#### [TRY IT]
Spot each line in the data below containing "https" and copy it.

◇ ◇ ◇

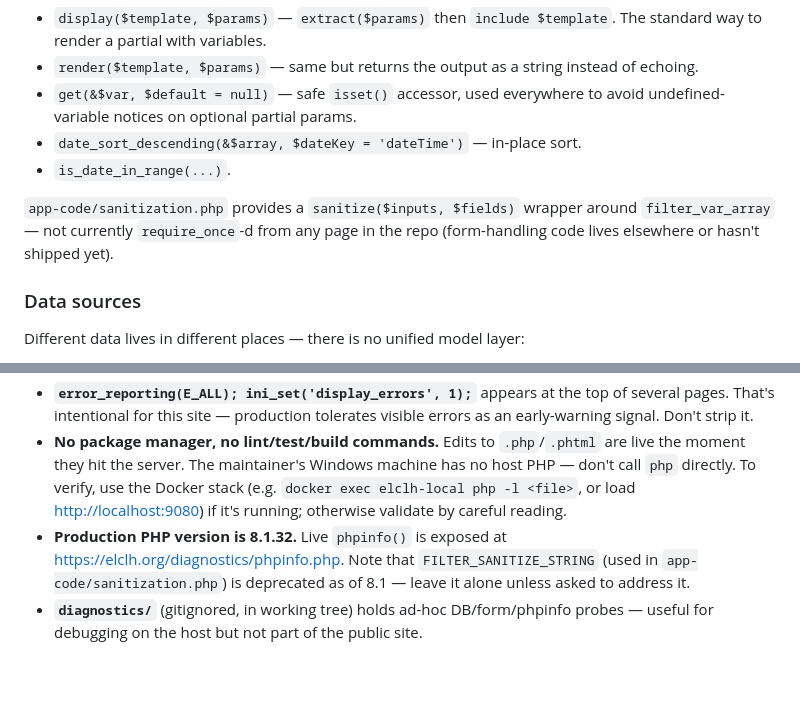
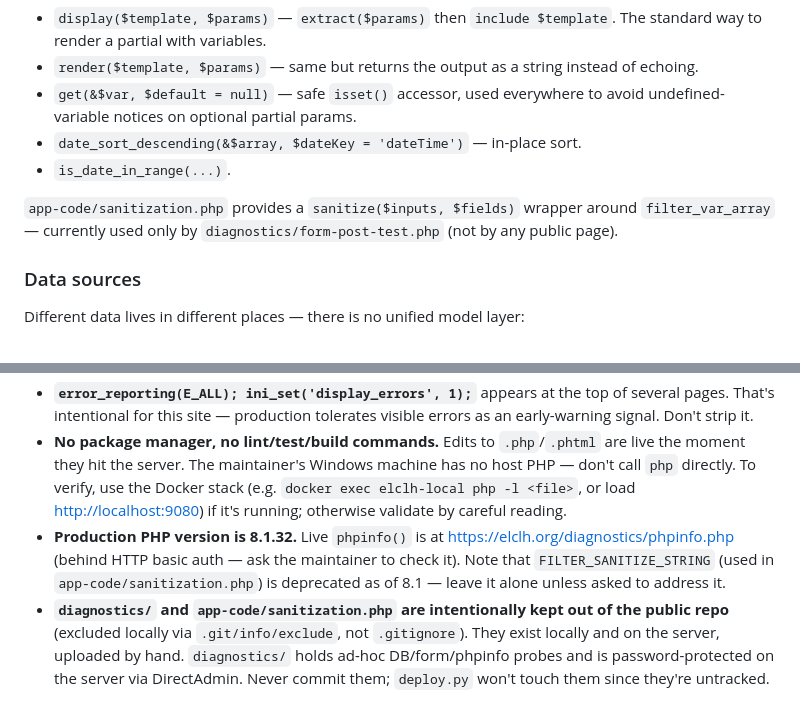
Before and after one commit to groberts314/EmanuelWeb, a Markdown page: CLAUDE.md, 2 parts joined by grey strips. Rendered like a GitHub page; blank space fills up the shorter version.

Commit message:
docs: note diagnostics are private and password-protected
Co-Authored-By: Claude Opus 5.5 <noreply@anthropic.com>

```diff
--- a/CLAUDE.md
+++ b/CLAUDE.md
@@ -47,7 +47,7 @@ Used pervasively by partials — most partials `require_once` this themselves:
 - `date_sort_descending(&$array, $dateKey = 'dateTime')` — in-place sort.
 - `is_date_in_range(...)`.
 
-`app-code/sanitization.php` provides a `sanitize($inputs, $fields)` wrapper around `filter_var_array` — not currently `require_once`-d from any page in the repo (form-handling code lives elsewhere or hasn't shipped yet).
+`app-code/sanitization.php` provides a `sanitize($inputs, $fields)` wrapper around `filter_var_array` — currently used only by `diagnostics/form-post-test.php` (not by any public page).
 
 ### Data sources
 
@@ -136,5 +136,5 @@ python scripts/deploy.py --go path/a.php ...  # only the listed files
 - **Comments via `<?php /* ... */ ?>`** are the convention for keeping disabled HTML blocks around as future templates (e.g. alt video embeds, seasonal notices). Leave them; don't clean them up unless asked.
 - **`error_reporting(E_ALL); ini_set('display_errors', 1);`** appears at the top of several pages. That's intentional for this site — production tolerates visible errors as an early-warning signal. Don't strip it.
 - **No package manager, no lint/test/build commands.** Edits to `.php`/`.phtml` are live the moment they hit the server. The maintainer's Windows machine has no host PHP — don't call `php` directly. To verify, use the Docker stack (e.g. `docker exec elclh-local php -l <file>`, or load <http://localhost:9080>) if it's running; otherwise validate by careful reading.
-- **Production PHP version is 8.1.32.** Live `phpinfo()` is exposed at <https://elclh.org/diagnostics/phpinfo.php>. Note that `FILTER_SANITIZE_STRING` (used in `app-code/sanitization.php`) is deprecated as of 8.1 — leave it alone unless asked to address it.
-- **`diagnostics/`** (gitignored, in working tree) holds ad-hoc DB/form/phpinfo probes — useful for debugging on the host but not part of the public site.
+- **Production PHP version is 8.1.32.** Live `phpinfo()` is at <https://elclh.org/diagnostics/phpinfo.php> (behind HTTP basic auth — ask the maintainer to check it). Note that `FILTER_SANITIZE_STRING` (used in `app-code/sanitization.php`) is deprecated as of 8.1 — leave it alone unless asked to address it.
+- **`diagnostics/` and `app-code/sanitization.php` are intentionally kept out of the public repo** (excluded locally via `.git/info/exclude`, not `.gitignore`). They exist locally and on the server, uploaded by hand. `diagnostics/` holds ad-hoc DB/form/phpinfo probes and is password-protected on the server via DirectAdmin. Never commit them; `deploy.py` won't touch them since they're untracked.
```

◇ ◇ ◇

#### [REPLY]
-- **Production PHP version is 8.1.32.** Live `phpinfo()` is exposed at <https://elclh.org/diagnostics/phpinfo.php>. Note that `FILTER_SANITIZE_STRING` (used in `app-code/sanitization.php`) is deprecated as of 8.1 — leave it alone unless asked to address it.
+- **Production PHP version is 8.1.32.** Live `phpinfo()` is at <https://elclh.org/diagnostics/phpinfo.php> (behind HTTP basic auth — ask the maintainer to check it). Note that `FILTER_SANITIZE_STRING` (used in `app-code/sanitization.php`) is deprecated as of 8.1 — leave it alone unless asked to address it.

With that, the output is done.